*** Begin section ***
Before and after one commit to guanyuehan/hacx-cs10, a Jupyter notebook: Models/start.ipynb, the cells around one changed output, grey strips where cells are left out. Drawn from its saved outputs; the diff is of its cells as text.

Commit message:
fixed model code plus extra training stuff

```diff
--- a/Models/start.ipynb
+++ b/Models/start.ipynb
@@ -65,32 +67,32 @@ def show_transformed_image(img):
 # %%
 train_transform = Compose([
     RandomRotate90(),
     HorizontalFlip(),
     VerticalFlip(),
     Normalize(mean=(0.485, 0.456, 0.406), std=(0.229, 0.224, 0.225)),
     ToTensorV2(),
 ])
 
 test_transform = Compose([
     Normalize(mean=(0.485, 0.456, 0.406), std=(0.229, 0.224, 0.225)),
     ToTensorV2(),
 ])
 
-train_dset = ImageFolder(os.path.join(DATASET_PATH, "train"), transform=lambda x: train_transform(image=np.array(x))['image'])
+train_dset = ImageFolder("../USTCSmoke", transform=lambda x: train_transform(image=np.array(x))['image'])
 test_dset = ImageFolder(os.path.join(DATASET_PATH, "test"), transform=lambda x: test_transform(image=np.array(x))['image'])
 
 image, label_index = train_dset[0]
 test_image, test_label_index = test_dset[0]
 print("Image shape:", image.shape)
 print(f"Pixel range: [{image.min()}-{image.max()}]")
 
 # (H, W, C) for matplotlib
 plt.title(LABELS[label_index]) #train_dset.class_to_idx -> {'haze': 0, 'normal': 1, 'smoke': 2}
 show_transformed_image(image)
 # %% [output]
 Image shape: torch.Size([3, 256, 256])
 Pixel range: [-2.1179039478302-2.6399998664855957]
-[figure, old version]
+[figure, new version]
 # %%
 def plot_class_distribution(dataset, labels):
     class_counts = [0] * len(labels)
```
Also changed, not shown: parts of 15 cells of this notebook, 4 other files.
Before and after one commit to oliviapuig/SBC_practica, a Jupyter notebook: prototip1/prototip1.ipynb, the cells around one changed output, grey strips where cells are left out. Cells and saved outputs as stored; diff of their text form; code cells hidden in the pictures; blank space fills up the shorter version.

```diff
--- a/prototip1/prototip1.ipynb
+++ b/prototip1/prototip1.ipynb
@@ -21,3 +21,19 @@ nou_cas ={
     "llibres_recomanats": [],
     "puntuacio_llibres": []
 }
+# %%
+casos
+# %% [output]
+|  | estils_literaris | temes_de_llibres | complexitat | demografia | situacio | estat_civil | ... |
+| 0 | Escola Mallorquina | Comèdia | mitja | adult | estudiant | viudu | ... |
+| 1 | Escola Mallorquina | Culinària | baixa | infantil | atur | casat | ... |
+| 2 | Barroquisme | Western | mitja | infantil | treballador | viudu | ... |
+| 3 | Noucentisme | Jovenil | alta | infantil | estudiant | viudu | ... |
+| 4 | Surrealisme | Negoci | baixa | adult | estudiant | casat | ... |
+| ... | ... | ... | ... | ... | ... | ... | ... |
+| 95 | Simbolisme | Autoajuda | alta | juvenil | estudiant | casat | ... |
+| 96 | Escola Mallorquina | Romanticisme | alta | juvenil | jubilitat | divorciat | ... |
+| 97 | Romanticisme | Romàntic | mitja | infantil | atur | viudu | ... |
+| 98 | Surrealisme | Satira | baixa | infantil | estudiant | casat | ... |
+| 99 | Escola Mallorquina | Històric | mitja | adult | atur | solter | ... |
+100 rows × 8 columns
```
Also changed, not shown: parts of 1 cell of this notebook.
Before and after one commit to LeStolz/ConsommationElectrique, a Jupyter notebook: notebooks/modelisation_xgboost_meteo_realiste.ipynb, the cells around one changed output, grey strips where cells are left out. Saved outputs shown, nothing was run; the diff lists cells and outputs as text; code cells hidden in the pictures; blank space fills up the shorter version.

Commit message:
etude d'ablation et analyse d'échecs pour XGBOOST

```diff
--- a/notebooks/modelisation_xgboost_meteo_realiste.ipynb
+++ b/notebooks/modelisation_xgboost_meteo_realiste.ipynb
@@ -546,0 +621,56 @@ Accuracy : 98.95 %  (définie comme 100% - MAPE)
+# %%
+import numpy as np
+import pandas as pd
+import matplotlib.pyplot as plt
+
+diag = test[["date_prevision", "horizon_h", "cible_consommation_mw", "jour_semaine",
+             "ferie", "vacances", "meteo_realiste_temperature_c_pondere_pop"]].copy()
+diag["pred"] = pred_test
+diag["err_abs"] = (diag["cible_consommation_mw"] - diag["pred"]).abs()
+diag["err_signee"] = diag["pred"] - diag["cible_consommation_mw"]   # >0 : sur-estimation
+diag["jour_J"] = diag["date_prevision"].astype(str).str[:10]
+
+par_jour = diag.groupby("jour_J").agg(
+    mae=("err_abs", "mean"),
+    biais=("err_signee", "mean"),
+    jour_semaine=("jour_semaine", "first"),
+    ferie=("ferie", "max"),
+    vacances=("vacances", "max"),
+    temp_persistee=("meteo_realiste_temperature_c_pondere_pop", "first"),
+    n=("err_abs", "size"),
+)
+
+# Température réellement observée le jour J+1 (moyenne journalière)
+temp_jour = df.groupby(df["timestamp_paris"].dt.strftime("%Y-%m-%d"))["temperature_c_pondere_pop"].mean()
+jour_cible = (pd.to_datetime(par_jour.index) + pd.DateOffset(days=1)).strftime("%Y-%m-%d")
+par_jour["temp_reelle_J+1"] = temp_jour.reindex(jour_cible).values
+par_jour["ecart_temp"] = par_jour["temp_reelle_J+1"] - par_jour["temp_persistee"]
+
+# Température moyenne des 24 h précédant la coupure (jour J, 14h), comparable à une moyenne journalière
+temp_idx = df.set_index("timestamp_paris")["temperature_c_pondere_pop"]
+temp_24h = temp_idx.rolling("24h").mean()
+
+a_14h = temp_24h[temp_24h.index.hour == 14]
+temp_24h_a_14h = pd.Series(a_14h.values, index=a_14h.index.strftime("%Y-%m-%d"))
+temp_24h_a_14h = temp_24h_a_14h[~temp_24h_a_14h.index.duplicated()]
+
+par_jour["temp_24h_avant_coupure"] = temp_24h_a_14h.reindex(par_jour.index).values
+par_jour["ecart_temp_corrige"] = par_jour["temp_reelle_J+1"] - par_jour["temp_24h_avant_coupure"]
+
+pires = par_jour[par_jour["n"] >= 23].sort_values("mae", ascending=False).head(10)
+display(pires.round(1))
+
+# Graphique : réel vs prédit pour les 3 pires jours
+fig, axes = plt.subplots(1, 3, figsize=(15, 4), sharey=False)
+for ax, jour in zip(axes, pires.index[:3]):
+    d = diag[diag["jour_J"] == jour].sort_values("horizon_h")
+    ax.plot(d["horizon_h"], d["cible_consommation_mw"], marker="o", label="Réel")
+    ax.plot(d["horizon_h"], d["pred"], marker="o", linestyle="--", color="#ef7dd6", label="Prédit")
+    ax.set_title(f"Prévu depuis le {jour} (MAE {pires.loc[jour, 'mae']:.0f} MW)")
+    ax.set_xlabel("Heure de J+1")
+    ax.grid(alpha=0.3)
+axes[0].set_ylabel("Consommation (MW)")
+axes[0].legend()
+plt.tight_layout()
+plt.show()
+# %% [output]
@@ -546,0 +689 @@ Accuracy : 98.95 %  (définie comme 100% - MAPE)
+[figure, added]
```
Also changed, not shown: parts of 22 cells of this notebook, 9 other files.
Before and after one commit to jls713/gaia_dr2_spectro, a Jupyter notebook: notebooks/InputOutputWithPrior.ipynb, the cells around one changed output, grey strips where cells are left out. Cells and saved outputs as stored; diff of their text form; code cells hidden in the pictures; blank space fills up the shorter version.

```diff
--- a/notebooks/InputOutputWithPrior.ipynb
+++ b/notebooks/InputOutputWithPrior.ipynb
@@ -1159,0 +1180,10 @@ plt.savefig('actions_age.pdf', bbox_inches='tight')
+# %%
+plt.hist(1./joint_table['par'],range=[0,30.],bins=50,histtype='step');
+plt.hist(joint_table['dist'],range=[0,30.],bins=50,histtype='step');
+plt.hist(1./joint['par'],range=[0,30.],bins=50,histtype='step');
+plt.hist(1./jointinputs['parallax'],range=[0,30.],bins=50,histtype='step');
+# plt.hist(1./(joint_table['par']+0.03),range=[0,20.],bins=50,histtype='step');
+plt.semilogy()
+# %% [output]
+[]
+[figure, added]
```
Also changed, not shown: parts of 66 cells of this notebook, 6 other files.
*** End section ***
Among the lines above, find those that contain the word "baixa" and copy them.

+| 1 | Escola Mallorquina | Culinària | baixa | infantil | atur | casat | ... |
+| 4 | Surrealisme | Negoci | baixa | adult | estudiant | casat | ... |
+| 98 | Surrealisme | Satira | baixa | infantil | estudiant | casat | ... |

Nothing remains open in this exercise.